Task statement
Your reply should reproduce each entry exactly and contain no pictures.

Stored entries
□ □ □
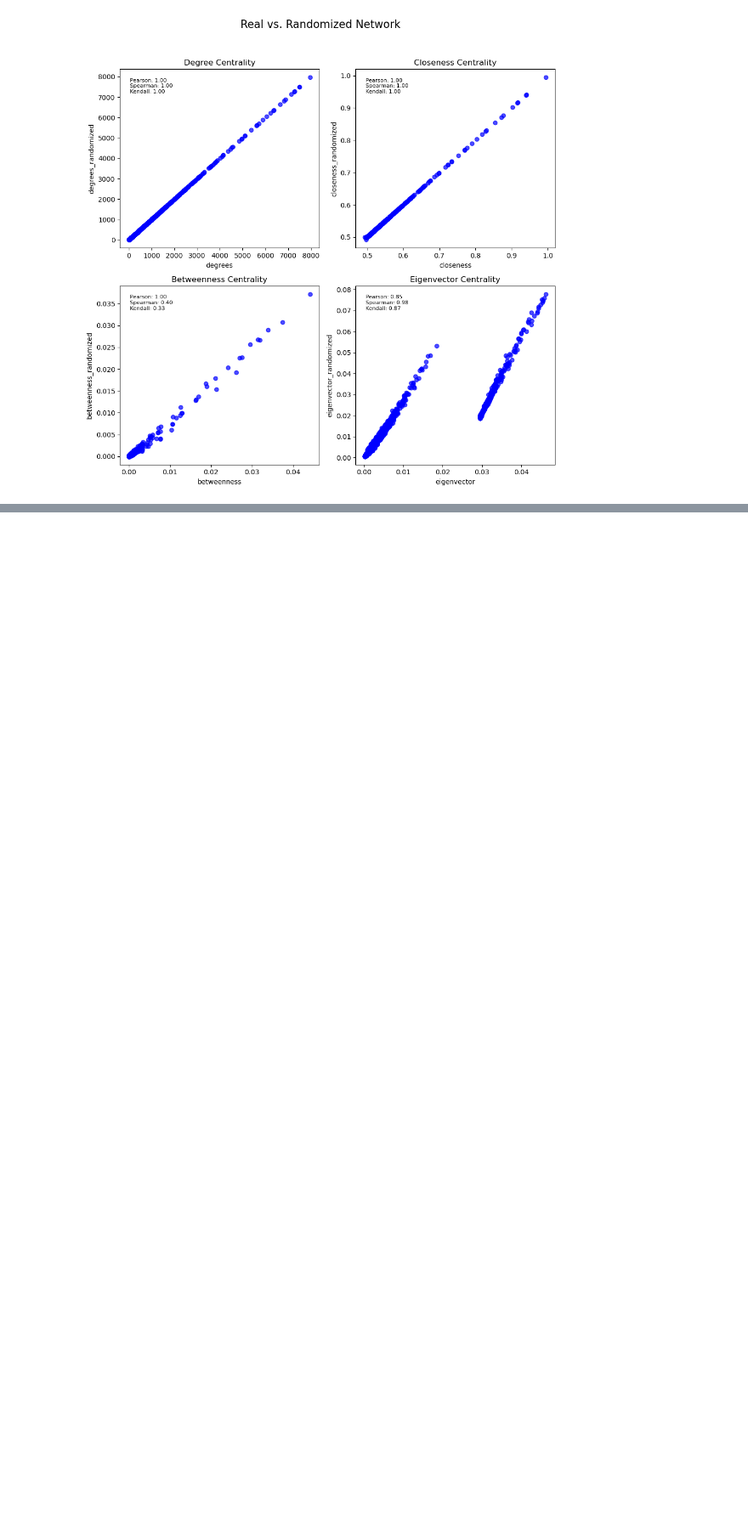
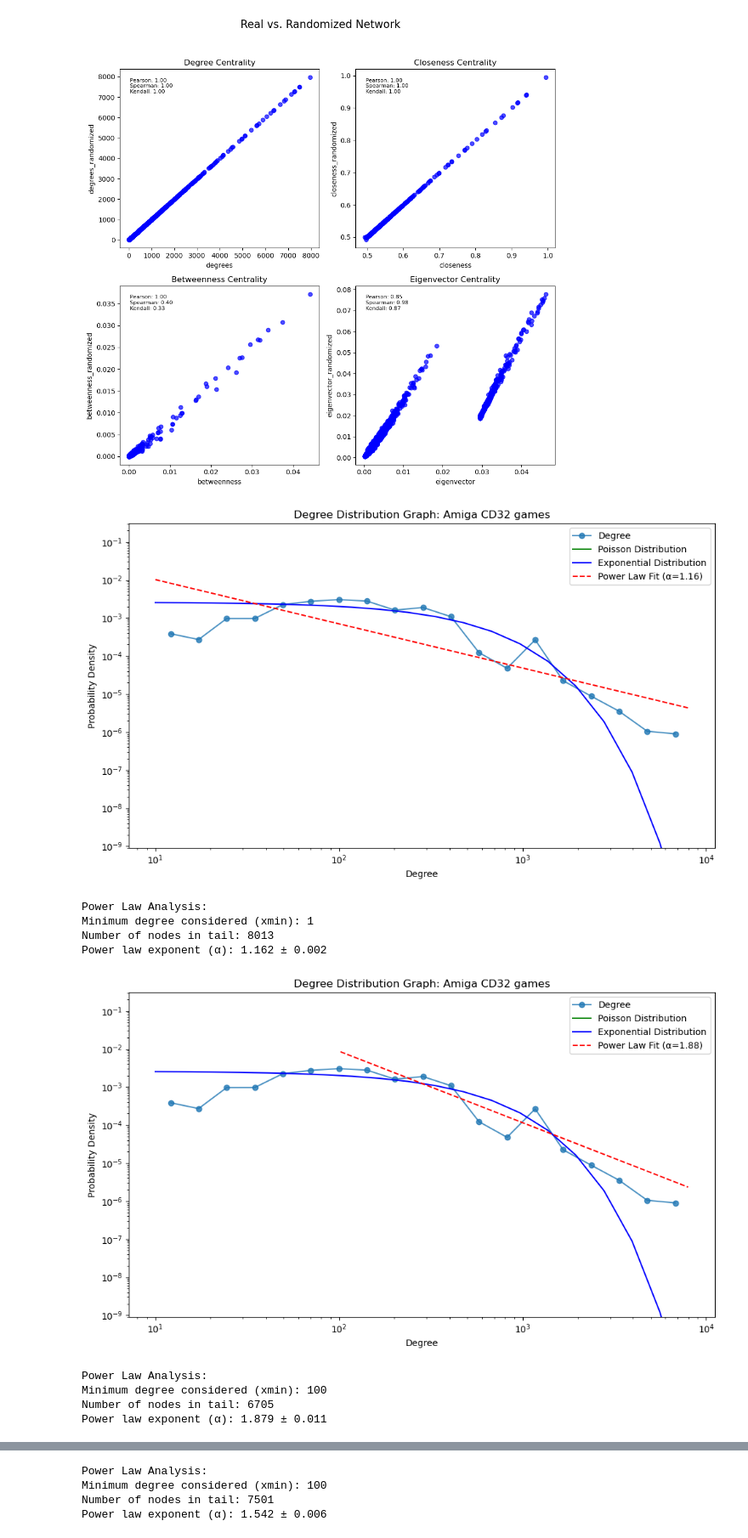
Before and after one commit to dariokueffer/Project-Network-Science-HS24, a Jupyter notebook: 03_analysis_Amiga_CD32_games.ipynb, the cells around one changed output, grey strips where cells are left out. Shown at 85% size. Cells and saved outputs as stored; diff of their text form; code cells hidden in the pictures; blank space fills up the shorter version.

Commit message:
refactor and added scale free

```diff
--- a/03_analysis_Amiga_CD32_games.ipynb
+++ b/03_analysis_Amiga_CD32_games.ipynb
@@ -105,3 +105,26 @@ Closeness centrality calculated in 15.28 seconds.
 Calculating betweenness...
 Betweenness centrality calculated in 31.96 seconds.
 [figure]
+# %%
+scale_free_analyzer = ScaleFreeAnalyzer(G)
+scale_free_analyzer.plot_degree_distribution(main_category)
+
+scale_free_analyzer.set_filter(10**2)
+scale_free_analyzer.plot_degree_distribution(main_category)
+
+file_path = f'outputs/graphs/{main_category.replace(" ", "_")}-weighted.gt'
+G = load_graph(file_path)
+scale_free_analyzer = ScaleFreeAnalyzer(G, is_weighted=True)
+scale_free_analyzer.set_filter(10**2)
+scale_free_analyzer.plot_degree_distribution(f'Weighted {main_category}')
+# %% [output]
+[figure, added]
+Power Law Analysis:
+Minimum degree considered (xmin): 1
+Number of nodes in tail: 8013
+Power law exponent (α): 1.162 ± 0.002
+[figure, added]
+Power Law Analysis:
+Minimum degree considered (xmin): 100
+Number of nodes in tail: 6705
+Power law exponent (α): 1.879 ± 0.011
@@ -107,0 +132,4 @@ Betweenness centrality calculated in 31.96 seconds.
+Power Law Analysis:
+Minimum degree considered (xmin): 100
+Number of nodes in tail: 7501
+Power law exponent (α): 1.542 ± 0.006
```
Also changed, not shown: parts of 1 cell of this notebook, 4 other files.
□ □ □
Response box
Before and after one commit to dariokueffer/Project-Network-Science-HS24, a Jupyter notebook: 03_analysis_Amiga_CD32_games.ipynb, the cells around one changed output, grey strips where cells are left out. Shown at 85% size. Cells and saved outputs as stored; diff of their text form; code cells hidden in the pictures; blank space fills up the shorter version.

Commit message:
refactor and added scale free

```diff
--- a/03_analysis_Amiga_CD32_games.ipynb
+++ b/03_analysis_Amiga_CD32_games.ipynb
@@ -105,3 +105,26 @@ Closeness centrality calculated in 15.28 seconds.
 Calculating betweenness...
 Betweenness centrality calculated in 31.96 seconds.
 [figure]
+# %%
+scale_free_analyzer = ScaleFreeAnalyzer(G)
+scale_free_analyzer.plot_degree_distribution(main_category)
+
+scale_free_analyzer.set_filter(10**2)
+scale_free_analyzer.plot_degree_distribution(main_category)
+
+file_path = f'outputs/graphs/{main_category.replace(" ", "_")}-weighted.gt'
+G = load_graph(file_path)
+scale_free_analyzer = ScaleFreeAnalyzer(G, is_weighted=True)
+scale_free_analyzer.set_filter(10**2)
+scale_free_analyzer.plot_degree_distribution(f'Weighted {main_category}')
+# %% [output]
+[figure, added]
+Power Law Analysis:
+Minimum degree considered (xmin): 1
+Number of nodes in tail: 8013
+Power law exponent (α): 1.162 ± 0.002
+[figure, added]
+Power Law Analysis:
+Minimum degree considered (xmin): 100
+Number of nodes in tail: 6705
+Power law exponent (α): 1.879 ± 0.011
@@ -107,0 +132,4 @@ Betweenness centrality calculated in 31.96 seconds.
+Power Law Analysis:
+Minimum degree considered (xmin): 100
+Number of nodes in tail: 7501
+Power law exponent (α): 1.542 ± 0.006
```
Also changed, not shown: parts of 1 cell of this notebook, 4 other files.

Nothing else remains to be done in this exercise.